Jezebel "painted her face" (2Ki 9:30); and the practice of painting the face and the eyes seems to have been common (Jer 4:30; Eze 23:40). An allusion to this practice is found in the name of Job's daughter (Job 42:14) Kerenhappuch (q.v.). Paintings in the modern sense of the word were unknown to the ancient Jews.

International Standard Bible Encyclopaedia


pant (from Old French peinctre, frequentative of peindre, Latin pingo, "to paint"):

(1) From Hebrew verb mashach, "to smear," "to anoint," "to paint," describing the painting of interiors with vermilion, perhaps resembling lacquer: "ceiled with cedar, and painted with vermilion" (Jer 22:14). The shields of the Ninevite soldiers were red, presumably painted (Na 2:3).

(2) From noun pukh, "paint," "antimon," "stibium," "black mineral powder" used as a cosmetic, to lend artificial size and fancied beauty to the eye, always spoken of as a meretricious device, indicating light or unworthy character. Jezebel "painted her eyes, and attired her head" (2Ki 9:30, literally, "put pukh into her eyes"). To the harlot city Jerusalem, Jeremiah (4:30) says, "deckest thee...., enlargest thine eyes with paint" (pukh). the King James Version renders "rentest thy face," as if the stain were a cut, or the enlarging done by violence.

(3) From verb kachal, "to smear," "to paint." Ezekiel says to Oholah-Oholibah (Judah-Israel), "didst wash thyself, paint (kachal) thine eyes," as the adulteress prepares herself for her paramour (Eze 23:40). The antimony, in an extremely fine powder (Arabic kuchl, from kachal), is placed in the eye by means of a very fine rod, bodkin, or probe, drawn between the edges of the eyelids. This distends the eye, and also increases its apparent size, the effect being increased by a line of stain drawn from the corner, and by a similar line prolonging the eyebrow.

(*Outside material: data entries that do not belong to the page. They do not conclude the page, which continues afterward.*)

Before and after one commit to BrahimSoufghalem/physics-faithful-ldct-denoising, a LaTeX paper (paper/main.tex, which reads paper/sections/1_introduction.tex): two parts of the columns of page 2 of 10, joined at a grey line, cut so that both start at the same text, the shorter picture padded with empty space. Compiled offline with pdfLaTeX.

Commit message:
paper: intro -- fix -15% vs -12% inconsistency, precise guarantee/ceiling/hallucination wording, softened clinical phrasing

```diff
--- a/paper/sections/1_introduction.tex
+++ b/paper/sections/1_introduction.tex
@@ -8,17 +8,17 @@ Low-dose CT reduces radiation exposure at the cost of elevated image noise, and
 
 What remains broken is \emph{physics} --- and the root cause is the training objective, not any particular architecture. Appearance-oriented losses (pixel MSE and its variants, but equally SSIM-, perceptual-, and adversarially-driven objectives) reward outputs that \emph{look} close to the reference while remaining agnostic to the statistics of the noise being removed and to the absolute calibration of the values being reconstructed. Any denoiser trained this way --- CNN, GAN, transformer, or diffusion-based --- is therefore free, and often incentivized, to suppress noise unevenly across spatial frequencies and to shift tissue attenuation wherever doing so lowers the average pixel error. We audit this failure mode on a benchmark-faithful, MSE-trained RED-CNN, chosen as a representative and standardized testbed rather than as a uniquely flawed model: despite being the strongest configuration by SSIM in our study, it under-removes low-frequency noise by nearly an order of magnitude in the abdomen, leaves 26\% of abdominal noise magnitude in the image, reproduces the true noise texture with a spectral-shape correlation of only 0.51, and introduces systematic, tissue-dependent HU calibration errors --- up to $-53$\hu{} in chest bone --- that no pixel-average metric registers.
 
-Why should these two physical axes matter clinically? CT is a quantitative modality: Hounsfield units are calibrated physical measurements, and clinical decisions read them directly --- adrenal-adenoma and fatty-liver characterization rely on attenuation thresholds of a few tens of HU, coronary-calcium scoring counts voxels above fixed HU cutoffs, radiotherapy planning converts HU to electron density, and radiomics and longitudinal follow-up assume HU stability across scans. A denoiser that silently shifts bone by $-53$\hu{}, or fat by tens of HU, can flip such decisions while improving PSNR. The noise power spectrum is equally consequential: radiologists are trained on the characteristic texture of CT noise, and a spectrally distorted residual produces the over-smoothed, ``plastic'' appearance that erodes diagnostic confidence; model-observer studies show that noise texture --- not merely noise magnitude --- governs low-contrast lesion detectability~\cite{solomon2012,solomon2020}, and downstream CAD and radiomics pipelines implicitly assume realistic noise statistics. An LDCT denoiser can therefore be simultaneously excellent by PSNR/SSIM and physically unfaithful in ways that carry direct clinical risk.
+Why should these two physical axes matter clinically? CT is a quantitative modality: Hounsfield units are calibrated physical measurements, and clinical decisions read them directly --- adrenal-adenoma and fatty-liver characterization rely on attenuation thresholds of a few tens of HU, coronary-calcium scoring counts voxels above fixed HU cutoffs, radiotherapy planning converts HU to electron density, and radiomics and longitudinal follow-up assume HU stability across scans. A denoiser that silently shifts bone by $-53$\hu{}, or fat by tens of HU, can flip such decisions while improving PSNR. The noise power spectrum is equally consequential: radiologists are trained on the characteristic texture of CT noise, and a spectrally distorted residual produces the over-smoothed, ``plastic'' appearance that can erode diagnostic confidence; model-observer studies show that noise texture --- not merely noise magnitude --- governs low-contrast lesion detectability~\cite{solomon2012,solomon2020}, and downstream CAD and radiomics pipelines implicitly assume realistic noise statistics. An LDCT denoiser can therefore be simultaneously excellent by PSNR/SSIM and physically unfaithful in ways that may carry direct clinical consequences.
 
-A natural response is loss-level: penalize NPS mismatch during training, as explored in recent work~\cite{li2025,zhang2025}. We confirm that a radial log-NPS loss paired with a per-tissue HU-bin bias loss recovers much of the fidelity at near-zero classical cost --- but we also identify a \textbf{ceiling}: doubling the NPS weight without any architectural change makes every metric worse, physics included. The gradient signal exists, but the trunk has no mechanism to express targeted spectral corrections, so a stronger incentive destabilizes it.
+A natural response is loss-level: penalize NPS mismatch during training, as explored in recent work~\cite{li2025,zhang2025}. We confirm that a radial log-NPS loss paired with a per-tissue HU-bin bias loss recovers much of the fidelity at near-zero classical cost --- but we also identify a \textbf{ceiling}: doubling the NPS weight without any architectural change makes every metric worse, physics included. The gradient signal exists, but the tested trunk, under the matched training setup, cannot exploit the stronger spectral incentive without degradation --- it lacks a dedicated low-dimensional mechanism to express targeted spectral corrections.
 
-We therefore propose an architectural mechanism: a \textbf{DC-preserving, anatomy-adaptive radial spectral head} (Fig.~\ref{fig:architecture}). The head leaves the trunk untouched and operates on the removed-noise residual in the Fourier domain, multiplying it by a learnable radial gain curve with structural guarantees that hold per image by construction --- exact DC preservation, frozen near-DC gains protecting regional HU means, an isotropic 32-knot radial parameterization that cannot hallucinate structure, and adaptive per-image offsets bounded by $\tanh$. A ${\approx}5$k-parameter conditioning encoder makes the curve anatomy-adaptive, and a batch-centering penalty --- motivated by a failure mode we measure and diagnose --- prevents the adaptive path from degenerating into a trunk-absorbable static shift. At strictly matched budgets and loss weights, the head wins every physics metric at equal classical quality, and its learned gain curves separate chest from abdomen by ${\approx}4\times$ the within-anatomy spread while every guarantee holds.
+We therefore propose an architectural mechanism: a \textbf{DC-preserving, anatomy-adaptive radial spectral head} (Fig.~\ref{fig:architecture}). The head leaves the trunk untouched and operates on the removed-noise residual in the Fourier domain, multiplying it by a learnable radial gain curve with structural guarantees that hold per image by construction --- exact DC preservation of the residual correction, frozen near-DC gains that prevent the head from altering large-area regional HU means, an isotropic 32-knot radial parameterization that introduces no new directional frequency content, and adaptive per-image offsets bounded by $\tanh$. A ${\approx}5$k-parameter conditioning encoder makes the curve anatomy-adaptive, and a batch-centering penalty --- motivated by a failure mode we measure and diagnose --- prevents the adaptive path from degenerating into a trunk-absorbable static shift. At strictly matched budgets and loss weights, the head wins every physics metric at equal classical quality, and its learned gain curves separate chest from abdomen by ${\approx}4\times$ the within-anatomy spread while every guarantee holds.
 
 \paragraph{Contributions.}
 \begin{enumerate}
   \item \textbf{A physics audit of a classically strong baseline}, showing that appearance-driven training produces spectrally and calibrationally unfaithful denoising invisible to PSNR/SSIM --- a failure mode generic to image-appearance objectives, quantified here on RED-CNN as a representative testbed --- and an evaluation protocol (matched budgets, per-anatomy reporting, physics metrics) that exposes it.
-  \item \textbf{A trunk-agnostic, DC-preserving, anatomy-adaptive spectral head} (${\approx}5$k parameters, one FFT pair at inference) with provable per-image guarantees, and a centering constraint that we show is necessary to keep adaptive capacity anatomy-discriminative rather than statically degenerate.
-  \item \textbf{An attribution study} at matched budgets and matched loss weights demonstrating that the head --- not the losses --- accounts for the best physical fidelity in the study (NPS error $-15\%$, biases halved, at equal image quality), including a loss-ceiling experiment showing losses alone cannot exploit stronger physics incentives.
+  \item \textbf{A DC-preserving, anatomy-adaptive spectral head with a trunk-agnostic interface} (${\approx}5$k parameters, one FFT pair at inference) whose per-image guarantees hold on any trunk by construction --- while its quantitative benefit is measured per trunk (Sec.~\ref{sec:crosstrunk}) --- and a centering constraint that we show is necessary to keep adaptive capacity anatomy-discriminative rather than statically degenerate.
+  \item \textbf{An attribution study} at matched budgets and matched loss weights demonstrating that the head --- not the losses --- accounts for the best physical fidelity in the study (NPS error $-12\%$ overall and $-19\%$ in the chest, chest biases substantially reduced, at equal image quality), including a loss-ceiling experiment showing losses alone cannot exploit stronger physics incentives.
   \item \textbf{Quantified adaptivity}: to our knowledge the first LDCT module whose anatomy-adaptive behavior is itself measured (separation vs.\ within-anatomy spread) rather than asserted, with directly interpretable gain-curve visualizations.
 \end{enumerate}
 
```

Written by Philip Wendell Crannell



Smith's Bible Dictionary


(as a cosmetic.) The use of cosmetic dyes has prevailed in all ages in eastern countries. We have abundant evidence of the practice of painting the eyes both in ancient Egypt and in Assyria; and in modern times no usage is more general. It does not appear, however, to have been by any means universal among the Hebrews. The notices of it are few; and in each instance it seems to have been used as a meretricious art, unworthy of a woman of high character. The Bible gives no indication of the substance out of which the dye was formed. The old versions agree in pronouncing the dye to have been produced from antimony. Antimony is still used for the purpose in Arabia and in Persia, but in Egypt the kohl is a root produced by burning either a kind of frankincense or the shells of almonds. The dye‐stuff was moistened with oil and kept in a small jar. Whether the custom of staining the hands and feet, particularly the nails, now so prevalent in the past, was known to the Hebrews is doubtful. Painting as an art was not cultivated by the Hebrews, but they decorated their buildings with paint.


The Blue Letter Bible ministry and the BLB Institute hold to the historical, conservative Christian faith, which includes a firm belief in the inerrancy of Scripture. Since the text and audio content provided by BLB represent a range of evangelical traditions, all of the ideas and principles conveyed in the resource materials are not necessarily affirmed, in total, by this ministry.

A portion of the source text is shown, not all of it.